The answer to your second question, would probably be better suited to a different forum, as it is subject to legal speculation.

That’s a lot of assuming. Especially the first part.

Not at all. There are a lot of examples of individuals being subjected to threats of violence after being targeted by other individuals or groups.

The actions of random third parties generally can’t be attributed to a speaker, particularly in terms of civil rights protections. Liability for deprivation of constitutional rights is limited to conspiracy, or actions taken under color of law. If the POTUS and some third party conspired to harm the woman in the OP, the POTUS could be criminally culpable and/or civilly liable. If the POTUS used his office to harm the woman in the OP, he could be criminally culpable and/or civilly liable. Just saying mean things about her while still a private citizen - as Trump was a year ago and remains today - isn’t enough.
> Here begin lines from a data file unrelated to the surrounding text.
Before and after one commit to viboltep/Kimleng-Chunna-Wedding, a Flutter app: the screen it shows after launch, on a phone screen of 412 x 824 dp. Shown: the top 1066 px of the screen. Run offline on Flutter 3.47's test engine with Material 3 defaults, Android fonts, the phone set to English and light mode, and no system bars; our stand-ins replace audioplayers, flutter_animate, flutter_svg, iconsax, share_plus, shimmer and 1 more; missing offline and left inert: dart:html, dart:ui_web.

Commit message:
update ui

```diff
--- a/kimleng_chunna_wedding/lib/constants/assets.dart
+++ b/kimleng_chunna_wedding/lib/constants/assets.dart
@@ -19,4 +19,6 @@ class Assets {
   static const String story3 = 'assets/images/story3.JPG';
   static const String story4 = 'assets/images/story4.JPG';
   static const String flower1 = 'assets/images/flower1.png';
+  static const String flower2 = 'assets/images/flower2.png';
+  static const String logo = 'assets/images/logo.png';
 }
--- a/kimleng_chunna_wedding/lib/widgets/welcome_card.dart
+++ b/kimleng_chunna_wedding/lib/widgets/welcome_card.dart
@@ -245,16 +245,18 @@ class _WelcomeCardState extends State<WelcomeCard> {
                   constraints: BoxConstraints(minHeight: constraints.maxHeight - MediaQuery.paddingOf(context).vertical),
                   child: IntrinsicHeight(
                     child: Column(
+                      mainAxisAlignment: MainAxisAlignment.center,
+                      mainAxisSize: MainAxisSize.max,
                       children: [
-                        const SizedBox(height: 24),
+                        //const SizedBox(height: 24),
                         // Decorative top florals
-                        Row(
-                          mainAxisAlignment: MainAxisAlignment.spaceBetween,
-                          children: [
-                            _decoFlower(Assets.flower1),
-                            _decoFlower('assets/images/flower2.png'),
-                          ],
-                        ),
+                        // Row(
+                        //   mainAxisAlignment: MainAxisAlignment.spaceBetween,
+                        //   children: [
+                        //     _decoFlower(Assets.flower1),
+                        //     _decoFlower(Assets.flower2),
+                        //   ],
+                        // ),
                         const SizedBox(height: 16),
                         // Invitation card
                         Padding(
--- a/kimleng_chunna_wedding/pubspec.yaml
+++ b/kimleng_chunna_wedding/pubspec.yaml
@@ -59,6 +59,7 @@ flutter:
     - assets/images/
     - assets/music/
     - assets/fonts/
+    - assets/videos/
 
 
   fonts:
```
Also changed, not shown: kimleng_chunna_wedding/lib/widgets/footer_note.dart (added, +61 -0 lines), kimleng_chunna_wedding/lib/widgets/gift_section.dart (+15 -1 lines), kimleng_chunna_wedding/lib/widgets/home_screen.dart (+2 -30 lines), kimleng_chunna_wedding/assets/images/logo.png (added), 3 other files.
She could argue that his statements were defamatory, perhaps, but she is a “limited public figure” for the purposes of this discussion since she inserted herself into public discourse on the issue, and the bar (actual malice) for liability is extremely high.

Clinton v. Jones case was decided 9-0 by the Supreme Court. It was Paula Jones suing him and he settled the case while still in office.

That’s very broad, and could easily include situations that are fundamentally different from what you described in the OP. But if you have examples of a president or president elect being sued for such actions, I’d love to see them.

While President, Harry Truman threatened (in writing, no less!) to punch out a newspaper critic who was exercising his Constitutional right to criticize Truman’s daughter’s singing.

No action was taken against Truman.

Wouldn’t suing him for such statements be a 1st amendment violation against him? If he said or maybe even implied “now everyone, go harass the bitch for me” that’s a very different situation, but " The candidate tweeted the next day that she is ‘an arrogant young woman’, and accused her of being a plant from the rival campaign." seems well within his own 1st amendment rights, even if then some internet shits decide to act like shits of their own accord.

To chime in with the the general tenor of replies: yes, the President can be sued as a private citizen.

But no, the actions described by the OP are themselves First Amendment-protected activities and cannot sustain civil liability. So no, no suit based on those facts would survive a motion to dismiss.